The Italian, who inherited the lead after Dani Pedrosa
fell just in front of him on lap four, dropped out of a close second behind Fiat Yamaha team-mate Jorge Lorenzo
when he lost the front into turn two (see below for more pictures).
The 30-year-old hit the asphalt hard with his right shoulder before sliding onto the grass. A stunned Rossi attempted to continue but his M1 was too badly damaged and he was eventually forced to accept his first DNF (and second non-score) of the season.
“Today is a disappointment of course,” said Rossi. “We struggled here with the setting all weekend, but we made an improvement today and I got a good start and was able to stay in touch with Pedrosa.
“Once he fell, I knew it would be between Jorge and I but I honestly don't know how it would have finished, because Jorge was very fast today. Of course, it would have been better to have finished second than not to finish at all!”

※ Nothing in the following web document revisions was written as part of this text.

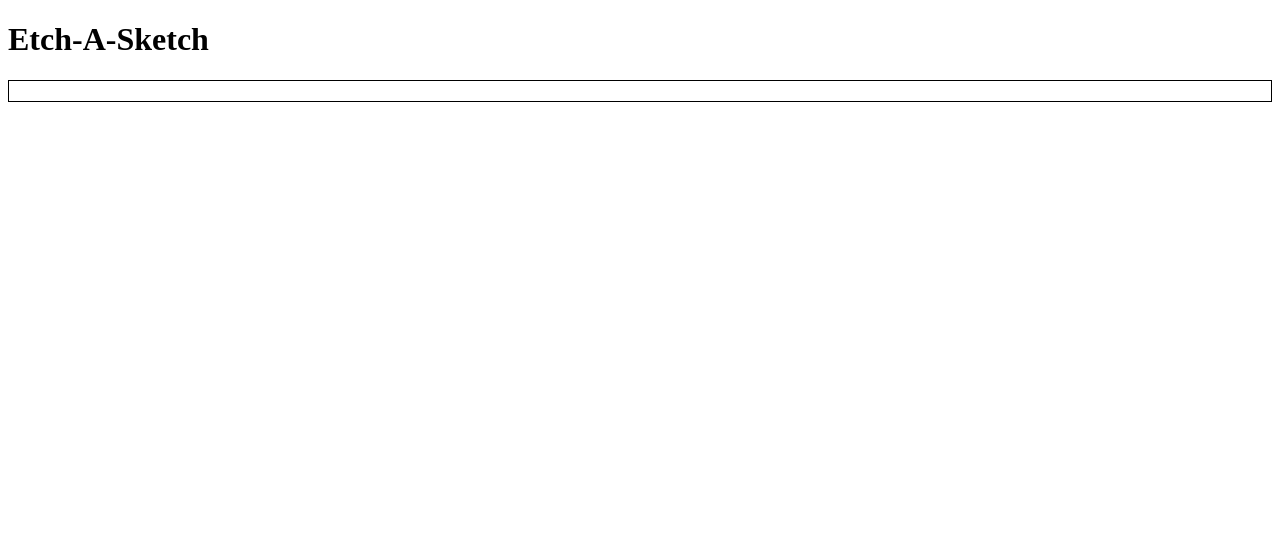
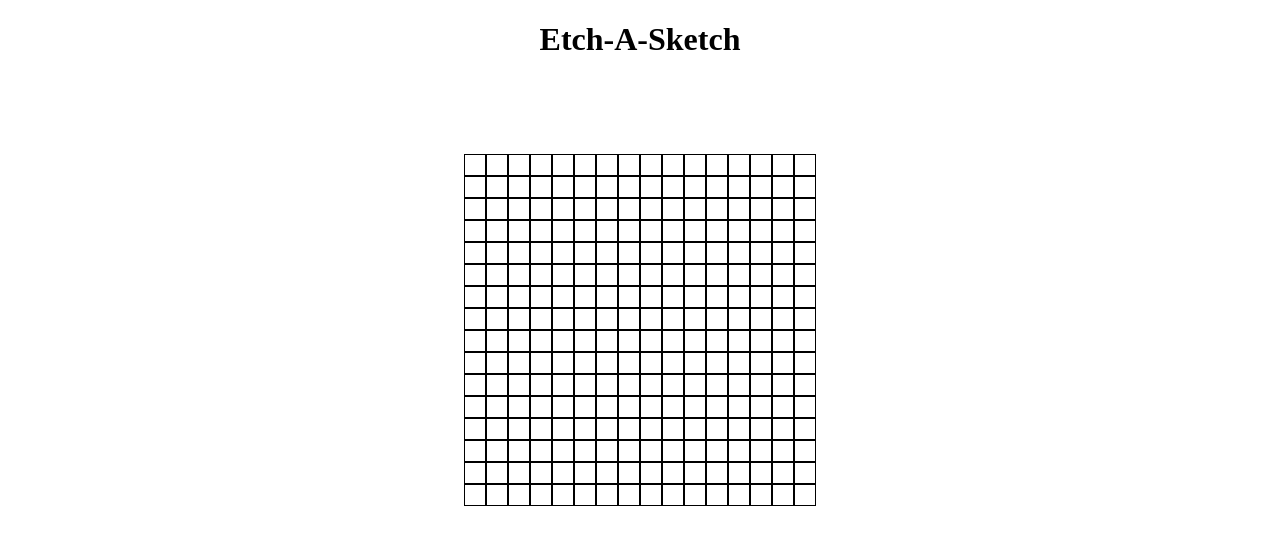
Before and after one commit to kb419940/Etch-a-Sketch, a plain HTML site: page index.html in a window 1280 px wide. Drawn offline with Linux system fonts and the light colour scheme.

Commit message:
9 Apr. Create 16*16 grid of square divs [O] container didn't set in centre. A: Put a container into another flex div. [O] cells 1-16 wrapped inside the row div. A: Cancel div.row css

```diff
--- a/index.html
+++ b/index.html
@@ -9,6 +9,8 @@
 </head>
 <body>
     <h1>Etch-A-Sketch</h1>
-    <div id="container"></div>
+    <div id="centre">
+        <div id="container"></div>
+    </div>
 </body>
 </html>
--- a/javascript.js
+++ b/javascript.js
@@ -1,5 +1,20 @@
 const container = document.querySelector('#container');
-const content = document.createElement('div');
 
-content.classList.add('box')
-container.appendChild(content);
+
+
+for (let i = 1; i <= 16; i++) {
+    const row = document.createElement('div');
+    row.classList.add('row');
+    row.setAttribute('key', `row-${i}`);
+
+
+    // container.appendChild(row);
+    for (let index = 1; index <= 16; index++) {
+        const cell = document.createElement('div');
+        cell.classList.add('cell');
+        cell.setAttribute('key', `cell-${index}`);
+
+        row.appendChild(cell);
+    }
+    container.appendChild(row);
+}
--- a/style.css
+++ b/style.css
@@ -1,8 +1,23 @@
-.container {
-    display: flexbox;
+h1{
+    text-align: center;
+}
+#centre{
+    display: flex;
+    align-items: center;
+    justify-content: center;
+    height: 500px;
 }
 
-div.box {
+#container {
+    display: flex;
+    flex-wrap: wrap;
+    align-items: center;
+    justify-content: center;
+    width: 352px;
+}
+
+
+div.cell {
     border: 1px solid black;
     padding: 10px;
 }
```
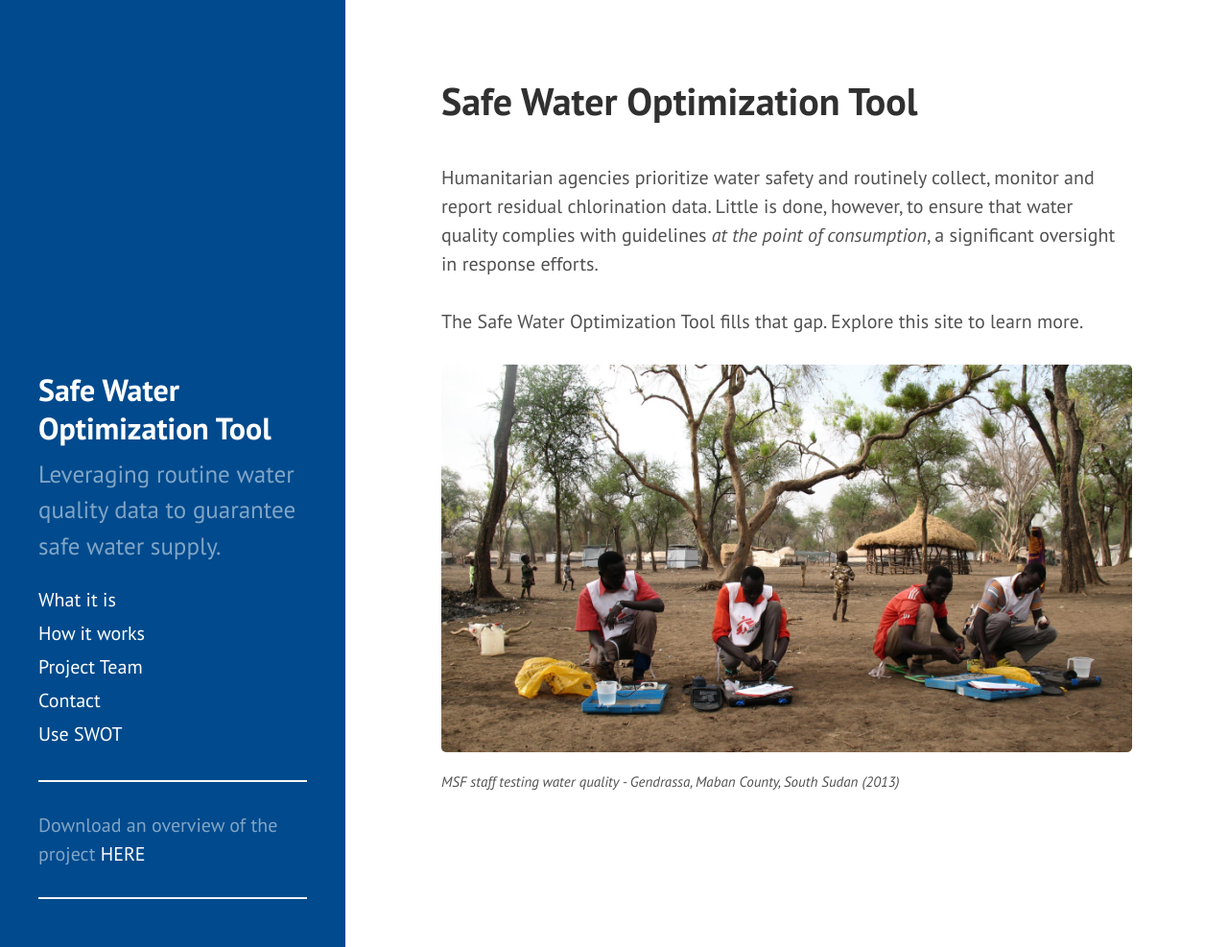
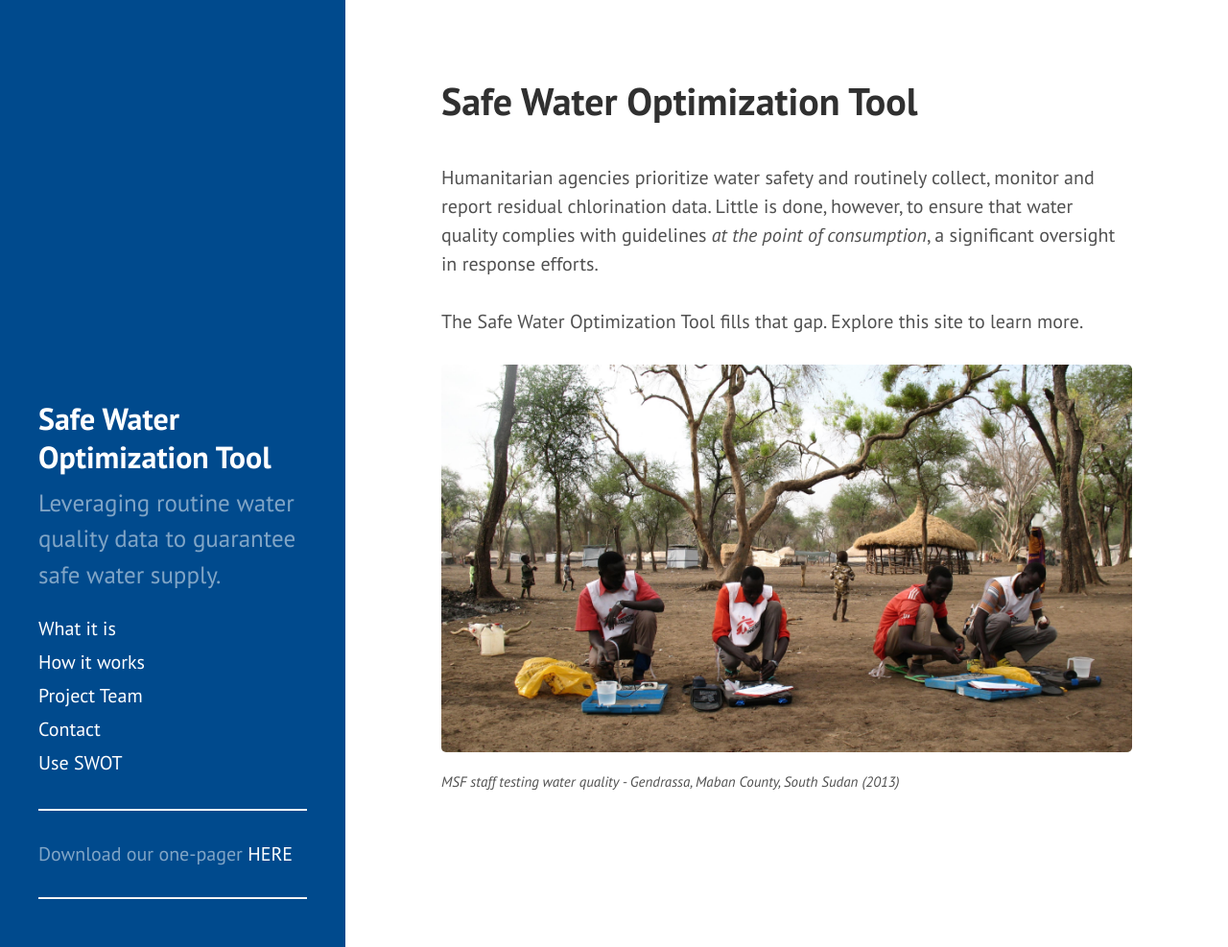
Before and after one commit to safeh2o/swot-infopage, a Jekyll site: the page built from index.html, in a window 1280 px wide and 987 px high. Shown: the whole window at 96% size. Built offline with Jekyll 4.4.1, drawn with Linux system fonts in a browser that asks for light colours; Markdown is read by kramdown in place of the engine named in the settings; the list of posts is cut into pages by our own code.

Commit message:
Update sidebar.html

```diff
--- a/_includes/sidebar.html
+++ b/_includes/sidebar.html
@@ -18,7 +18,7 @@
       <a class="sidebar-nav-item{% if page.url == '/use-swot/' %} active{% endif %}" href="{{ site.baseurl }}/use-swot/">Use SWOT</a>
       <hr>
       <div class="sidebar-about">
-      Download an overview of the project
+      Download our one-pager
       <a href="/public/SWOT_Summary.pdf" download>HERE</a>
       <hr>
 
```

Upon returning to the pits, Rossi immediately began checking the telemetry to try and find out what he had done wrong. The answer, it seems, is that the six time MotoGP champion had been a little off-line.
“Unfortunately I ran wide on to a dirty part of the track at turn one and lost the front,” confirmed Rossi. “I tried to carry on but there was a problem with my throttle and it wasn't possible.”
“It was a bit of a strange crash, and this is why as soon as Valentino got back he wanted to check the data,” added team manager Davide Brivio. “It seems he just found himself on a dirty part of the track and so when he braked he lost the front and that was it.”
Rossi's surprise error has halved his world championship lead to 25 points over Lorenzo heading into Misano, just a few miles from Rossi's home town.
“I want to congratulate Jorge for his victory and now we look forward to coming back to the front at Misano. We are still leading the championship and this is the most important thing,” Rossi concluded.